HOW TO COMPLETE THIS TASK:
In the listing below, pick out lines with "const".

SUPPLIED MATERIAL:

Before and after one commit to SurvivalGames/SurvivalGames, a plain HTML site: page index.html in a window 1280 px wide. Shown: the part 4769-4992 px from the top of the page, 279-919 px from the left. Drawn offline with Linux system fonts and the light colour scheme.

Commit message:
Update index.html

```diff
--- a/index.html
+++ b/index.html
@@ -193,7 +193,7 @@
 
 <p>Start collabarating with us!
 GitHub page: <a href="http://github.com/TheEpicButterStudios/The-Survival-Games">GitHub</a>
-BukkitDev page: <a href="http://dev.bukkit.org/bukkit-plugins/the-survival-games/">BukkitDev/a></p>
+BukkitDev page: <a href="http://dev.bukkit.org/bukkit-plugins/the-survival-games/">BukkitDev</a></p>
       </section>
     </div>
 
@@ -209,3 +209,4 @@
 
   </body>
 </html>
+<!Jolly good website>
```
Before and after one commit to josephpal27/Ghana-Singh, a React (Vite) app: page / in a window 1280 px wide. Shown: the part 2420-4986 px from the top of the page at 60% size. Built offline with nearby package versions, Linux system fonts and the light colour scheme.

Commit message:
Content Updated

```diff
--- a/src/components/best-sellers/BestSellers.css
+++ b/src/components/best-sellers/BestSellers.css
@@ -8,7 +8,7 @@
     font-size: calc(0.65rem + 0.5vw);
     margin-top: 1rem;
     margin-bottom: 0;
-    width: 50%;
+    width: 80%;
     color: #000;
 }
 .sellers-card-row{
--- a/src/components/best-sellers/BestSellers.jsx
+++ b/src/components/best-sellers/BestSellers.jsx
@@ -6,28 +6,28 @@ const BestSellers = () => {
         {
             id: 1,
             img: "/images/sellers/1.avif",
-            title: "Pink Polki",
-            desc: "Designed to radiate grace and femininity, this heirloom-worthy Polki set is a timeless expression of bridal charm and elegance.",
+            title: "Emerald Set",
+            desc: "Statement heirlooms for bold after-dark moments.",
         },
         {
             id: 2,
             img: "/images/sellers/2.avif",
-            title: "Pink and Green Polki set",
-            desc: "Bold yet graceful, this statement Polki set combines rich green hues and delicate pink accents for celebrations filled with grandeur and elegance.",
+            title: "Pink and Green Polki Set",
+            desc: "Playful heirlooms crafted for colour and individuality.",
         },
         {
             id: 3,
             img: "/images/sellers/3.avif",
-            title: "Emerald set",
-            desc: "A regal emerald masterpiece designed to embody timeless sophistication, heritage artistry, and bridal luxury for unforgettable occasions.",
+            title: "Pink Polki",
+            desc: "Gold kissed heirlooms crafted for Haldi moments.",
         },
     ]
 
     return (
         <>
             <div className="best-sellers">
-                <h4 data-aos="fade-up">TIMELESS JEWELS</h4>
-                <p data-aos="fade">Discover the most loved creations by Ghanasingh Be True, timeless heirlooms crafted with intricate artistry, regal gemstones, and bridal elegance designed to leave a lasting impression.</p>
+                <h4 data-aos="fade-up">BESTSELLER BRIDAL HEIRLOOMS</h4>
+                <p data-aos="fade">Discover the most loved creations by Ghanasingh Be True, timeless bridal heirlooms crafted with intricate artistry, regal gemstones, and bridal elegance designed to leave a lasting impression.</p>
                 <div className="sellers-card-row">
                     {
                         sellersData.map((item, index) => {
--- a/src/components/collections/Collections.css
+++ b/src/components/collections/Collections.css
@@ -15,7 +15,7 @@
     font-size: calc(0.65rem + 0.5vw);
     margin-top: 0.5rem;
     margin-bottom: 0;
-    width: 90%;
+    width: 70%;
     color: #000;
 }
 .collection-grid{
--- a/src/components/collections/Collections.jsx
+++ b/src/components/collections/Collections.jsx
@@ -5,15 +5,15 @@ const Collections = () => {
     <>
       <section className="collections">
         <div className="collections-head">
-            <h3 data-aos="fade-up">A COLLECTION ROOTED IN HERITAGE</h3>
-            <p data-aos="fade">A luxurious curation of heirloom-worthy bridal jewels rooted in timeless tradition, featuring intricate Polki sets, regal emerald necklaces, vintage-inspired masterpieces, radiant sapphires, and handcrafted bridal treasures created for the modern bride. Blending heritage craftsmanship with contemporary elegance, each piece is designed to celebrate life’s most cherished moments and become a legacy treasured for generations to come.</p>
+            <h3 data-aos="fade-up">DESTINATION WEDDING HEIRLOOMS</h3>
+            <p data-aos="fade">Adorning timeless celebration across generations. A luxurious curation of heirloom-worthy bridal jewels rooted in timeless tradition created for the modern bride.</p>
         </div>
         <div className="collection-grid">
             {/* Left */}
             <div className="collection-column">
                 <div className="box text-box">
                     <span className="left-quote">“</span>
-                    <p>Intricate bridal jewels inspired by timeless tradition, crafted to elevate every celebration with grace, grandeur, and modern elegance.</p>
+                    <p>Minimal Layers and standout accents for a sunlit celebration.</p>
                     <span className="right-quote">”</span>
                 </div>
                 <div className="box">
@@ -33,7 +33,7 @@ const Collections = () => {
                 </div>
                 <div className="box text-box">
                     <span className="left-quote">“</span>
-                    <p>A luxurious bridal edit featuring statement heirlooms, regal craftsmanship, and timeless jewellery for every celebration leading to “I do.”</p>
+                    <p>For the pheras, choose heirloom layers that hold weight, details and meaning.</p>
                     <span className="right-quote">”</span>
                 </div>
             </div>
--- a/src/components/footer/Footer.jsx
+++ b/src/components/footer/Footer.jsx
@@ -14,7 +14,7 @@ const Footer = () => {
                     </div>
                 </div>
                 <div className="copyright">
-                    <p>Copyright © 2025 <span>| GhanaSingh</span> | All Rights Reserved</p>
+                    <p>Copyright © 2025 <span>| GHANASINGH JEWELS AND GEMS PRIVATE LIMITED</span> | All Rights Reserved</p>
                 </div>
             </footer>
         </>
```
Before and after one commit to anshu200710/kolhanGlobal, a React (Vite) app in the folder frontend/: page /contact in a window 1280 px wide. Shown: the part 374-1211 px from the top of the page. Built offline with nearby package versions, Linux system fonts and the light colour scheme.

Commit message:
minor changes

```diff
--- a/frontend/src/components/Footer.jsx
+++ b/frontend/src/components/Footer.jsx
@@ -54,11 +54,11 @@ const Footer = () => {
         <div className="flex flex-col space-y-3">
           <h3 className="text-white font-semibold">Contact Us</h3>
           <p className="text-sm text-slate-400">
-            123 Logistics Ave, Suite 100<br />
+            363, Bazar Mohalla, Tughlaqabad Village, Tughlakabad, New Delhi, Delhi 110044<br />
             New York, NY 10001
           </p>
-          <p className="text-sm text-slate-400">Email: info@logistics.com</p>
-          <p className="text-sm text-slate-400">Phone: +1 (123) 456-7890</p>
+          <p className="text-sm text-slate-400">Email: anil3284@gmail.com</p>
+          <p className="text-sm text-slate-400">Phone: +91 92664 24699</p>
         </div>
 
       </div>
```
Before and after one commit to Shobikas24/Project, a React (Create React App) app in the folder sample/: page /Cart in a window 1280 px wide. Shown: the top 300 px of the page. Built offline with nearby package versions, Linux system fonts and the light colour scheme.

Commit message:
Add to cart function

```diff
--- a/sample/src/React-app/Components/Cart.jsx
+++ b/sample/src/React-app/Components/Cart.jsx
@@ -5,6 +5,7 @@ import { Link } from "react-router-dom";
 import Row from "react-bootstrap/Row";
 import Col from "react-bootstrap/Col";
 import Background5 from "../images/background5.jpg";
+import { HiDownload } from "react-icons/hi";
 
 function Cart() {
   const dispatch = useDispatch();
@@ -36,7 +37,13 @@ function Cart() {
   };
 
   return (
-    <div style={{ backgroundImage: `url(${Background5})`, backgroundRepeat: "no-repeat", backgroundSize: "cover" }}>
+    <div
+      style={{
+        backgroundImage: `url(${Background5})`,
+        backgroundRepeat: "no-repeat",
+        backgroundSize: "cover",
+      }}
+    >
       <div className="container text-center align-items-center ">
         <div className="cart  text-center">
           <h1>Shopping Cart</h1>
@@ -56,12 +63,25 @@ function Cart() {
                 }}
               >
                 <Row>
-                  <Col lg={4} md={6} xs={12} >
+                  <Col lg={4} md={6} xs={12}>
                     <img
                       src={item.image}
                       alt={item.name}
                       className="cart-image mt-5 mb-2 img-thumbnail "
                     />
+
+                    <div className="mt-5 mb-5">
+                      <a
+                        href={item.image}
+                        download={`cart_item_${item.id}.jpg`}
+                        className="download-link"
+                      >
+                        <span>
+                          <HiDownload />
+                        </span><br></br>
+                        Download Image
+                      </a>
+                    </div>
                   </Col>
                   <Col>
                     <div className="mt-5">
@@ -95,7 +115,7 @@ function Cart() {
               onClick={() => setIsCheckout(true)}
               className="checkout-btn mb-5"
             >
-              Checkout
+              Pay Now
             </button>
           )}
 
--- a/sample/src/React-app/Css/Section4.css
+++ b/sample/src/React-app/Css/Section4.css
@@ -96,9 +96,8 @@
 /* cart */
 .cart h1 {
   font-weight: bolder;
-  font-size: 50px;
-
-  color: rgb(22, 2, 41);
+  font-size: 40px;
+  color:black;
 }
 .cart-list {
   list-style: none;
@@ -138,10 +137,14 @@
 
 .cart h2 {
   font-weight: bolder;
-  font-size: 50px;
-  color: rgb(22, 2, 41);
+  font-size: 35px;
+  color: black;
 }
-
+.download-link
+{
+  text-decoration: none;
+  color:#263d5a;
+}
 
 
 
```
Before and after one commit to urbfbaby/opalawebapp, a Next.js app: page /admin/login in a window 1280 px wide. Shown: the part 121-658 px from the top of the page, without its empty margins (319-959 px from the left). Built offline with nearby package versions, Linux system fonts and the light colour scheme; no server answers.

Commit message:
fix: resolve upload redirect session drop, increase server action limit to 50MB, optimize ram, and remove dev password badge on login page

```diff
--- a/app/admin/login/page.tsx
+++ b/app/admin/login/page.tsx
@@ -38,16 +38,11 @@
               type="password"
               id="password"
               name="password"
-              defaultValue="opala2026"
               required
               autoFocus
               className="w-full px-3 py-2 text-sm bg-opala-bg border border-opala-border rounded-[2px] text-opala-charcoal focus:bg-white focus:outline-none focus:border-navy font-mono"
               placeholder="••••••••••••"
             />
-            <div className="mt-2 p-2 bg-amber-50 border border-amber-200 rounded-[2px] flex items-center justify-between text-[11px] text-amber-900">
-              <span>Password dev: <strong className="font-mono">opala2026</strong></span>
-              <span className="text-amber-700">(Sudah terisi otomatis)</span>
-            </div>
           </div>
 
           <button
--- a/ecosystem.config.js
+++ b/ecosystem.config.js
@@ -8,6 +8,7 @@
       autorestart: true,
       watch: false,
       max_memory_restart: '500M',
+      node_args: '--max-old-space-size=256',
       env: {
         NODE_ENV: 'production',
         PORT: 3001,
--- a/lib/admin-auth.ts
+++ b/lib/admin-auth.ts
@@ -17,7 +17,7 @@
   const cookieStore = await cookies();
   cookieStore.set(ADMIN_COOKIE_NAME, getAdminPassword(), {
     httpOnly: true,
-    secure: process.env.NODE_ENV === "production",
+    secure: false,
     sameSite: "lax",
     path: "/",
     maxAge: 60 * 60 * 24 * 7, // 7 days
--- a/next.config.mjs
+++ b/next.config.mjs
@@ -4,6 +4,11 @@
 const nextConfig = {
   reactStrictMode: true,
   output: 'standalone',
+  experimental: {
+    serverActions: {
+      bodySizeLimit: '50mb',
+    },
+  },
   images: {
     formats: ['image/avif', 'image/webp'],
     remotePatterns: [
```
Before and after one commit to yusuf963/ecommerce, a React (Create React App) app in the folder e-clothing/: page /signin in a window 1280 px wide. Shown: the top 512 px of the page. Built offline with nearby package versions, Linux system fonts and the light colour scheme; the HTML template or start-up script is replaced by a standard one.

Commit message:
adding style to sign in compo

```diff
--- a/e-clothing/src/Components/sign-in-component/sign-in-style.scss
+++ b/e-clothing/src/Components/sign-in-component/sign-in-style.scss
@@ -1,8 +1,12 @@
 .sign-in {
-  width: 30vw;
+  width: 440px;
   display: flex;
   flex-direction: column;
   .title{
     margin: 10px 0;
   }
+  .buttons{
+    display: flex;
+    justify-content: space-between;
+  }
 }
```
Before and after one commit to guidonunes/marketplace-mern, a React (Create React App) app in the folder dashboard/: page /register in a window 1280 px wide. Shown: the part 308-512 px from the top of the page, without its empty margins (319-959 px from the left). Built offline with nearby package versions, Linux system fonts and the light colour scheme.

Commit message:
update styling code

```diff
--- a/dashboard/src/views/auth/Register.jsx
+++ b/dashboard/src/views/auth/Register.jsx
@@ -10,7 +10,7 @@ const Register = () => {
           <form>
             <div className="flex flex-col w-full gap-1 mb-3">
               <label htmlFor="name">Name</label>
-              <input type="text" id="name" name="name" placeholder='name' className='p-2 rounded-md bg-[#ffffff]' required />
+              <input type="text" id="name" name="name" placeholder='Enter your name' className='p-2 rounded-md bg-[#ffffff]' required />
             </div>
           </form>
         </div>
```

SOLUTION BELOW:
@@ -6,28 +6,28 @@ const BestSellers = () => {
@@ -5,15 +5,15 @@ const Collections = () => {
@@ -33,7 +33,7 @@ const Collections = () => {
@@ -14,7 +14,7 @@ const Footer = () => {
@@ -54,11 +54,11 @@ const Footer = () => {
   const dispatch = useDispatch();
   const cookieStore = await cookies();
 const nextConfig = {
@@ -10,7 +10,7 @@ const Register = () => {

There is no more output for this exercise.